§ **Work item**: Counting only the lines below that contain the word "product", what is the total? Give it with no other words.

Code change snippets
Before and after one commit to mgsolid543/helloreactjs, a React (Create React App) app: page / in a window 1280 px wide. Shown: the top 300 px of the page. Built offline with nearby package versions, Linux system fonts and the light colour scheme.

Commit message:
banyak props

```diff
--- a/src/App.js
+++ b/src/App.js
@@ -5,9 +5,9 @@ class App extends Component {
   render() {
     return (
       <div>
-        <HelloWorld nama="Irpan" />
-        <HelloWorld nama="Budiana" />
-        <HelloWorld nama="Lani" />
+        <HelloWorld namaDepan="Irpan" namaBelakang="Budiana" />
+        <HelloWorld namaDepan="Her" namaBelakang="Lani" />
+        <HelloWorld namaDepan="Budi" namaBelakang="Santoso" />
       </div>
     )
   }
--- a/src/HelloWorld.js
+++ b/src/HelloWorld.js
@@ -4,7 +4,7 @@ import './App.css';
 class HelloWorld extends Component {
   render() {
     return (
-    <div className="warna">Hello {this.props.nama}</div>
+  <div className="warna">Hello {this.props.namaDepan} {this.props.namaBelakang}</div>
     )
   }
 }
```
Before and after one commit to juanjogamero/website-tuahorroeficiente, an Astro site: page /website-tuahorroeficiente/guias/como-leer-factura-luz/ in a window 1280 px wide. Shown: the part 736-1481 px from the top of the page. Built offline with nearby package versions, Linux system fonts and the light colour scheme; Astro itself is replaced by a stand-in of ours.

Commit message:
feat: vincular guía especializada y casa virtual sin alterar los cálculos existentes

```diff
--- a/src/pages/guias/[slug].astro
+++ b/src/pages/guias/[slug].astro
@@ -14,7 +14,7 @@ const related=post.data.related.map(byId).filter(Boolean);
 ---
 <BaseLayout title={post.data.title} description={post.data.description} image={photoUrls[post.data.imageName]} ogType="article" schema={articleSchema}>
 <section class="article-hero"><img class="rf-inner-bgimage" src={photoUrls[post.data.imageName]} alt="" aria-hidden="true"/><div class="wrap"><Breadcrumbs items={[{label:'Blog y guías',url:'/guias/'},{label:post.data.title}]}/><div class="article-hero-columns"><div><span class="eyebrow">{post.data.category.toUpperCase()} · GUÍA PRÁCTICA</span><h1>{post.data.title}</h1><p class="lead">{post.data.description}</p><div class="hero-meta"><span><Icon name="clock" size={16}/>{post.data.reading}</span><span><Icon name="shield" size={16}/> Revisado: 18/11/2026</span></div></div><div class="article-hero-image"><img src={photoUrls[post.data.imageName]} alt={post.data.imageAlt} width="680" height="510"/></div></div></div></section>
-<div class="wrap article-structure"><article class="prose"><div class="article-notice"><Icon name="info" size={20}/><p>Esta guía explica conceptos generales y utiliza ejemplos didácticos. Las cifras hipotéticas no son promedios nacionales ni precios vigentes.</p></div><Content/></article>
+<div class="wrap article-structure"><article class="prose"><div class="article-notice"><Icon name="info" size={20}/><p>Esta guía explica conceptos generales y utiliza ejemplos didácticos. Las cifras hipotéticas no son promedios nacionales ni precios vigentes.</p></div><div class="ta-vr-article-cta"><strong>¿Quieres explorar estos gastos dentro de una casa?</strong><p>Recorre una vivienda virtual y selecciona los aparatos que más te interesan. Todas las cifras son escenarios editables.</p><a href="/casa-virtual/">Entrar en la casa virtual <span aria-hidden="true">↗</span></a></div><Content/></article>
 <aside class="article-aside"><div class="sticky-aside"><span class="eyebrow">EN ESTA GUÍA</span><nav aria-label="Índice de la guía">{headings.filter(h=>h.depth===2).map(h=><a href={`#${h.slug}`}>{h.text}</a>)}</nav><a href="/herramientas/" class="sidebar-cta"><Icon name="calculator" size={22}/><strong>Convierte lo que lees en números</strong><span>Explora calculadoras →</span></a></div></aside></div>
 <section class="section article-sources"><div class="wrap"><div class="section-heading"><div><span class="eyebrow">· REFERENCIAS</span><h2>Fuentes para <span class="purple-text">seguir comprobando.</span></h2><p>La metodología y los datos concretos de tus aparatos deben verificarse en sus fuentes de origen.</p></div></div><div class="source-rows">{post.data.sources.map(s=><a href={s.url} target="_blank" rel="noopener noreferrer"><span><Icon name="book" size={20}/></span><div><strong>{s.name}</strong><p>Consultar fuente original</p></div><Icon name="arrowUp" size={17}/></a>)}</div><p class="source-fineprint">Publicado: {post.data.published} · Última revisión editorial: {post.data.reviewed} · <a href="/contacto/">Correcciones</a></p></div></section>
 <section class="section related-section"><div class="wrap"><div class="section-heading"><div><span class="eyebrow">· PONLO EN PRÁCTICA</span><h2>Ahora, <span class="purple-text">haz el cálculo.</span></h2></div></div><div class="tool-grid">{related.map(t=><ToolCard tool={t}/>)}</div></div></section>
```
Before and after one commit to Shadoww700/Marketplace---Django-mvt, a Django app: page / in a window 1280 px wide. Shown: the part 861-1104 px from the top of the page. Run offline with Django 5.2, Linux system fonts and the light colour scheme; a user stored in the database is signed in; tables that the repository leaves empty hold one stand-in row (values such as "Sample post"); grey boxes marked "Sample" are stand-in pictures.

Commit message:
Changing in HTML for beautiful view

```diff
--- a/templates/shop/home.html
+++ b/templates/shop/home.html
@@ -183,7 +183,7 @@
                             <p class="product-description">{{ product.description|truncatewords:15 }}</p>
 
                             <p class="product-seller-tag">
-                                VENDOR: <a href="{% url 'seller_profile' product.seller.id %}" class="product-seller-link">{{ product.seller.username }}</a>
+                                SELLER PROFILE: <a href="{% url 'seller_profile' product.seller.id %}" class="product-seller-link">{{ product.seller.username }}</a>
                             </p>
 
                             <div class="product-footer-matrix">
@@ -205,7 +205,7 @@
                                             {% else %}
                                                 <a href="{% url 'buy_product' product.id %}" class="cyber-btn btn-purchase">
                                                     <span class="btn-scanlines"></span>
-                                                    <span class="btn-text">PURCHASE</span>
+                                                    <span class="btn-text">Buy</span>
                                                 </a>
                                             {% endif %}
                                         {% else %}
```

§ **Result**: 6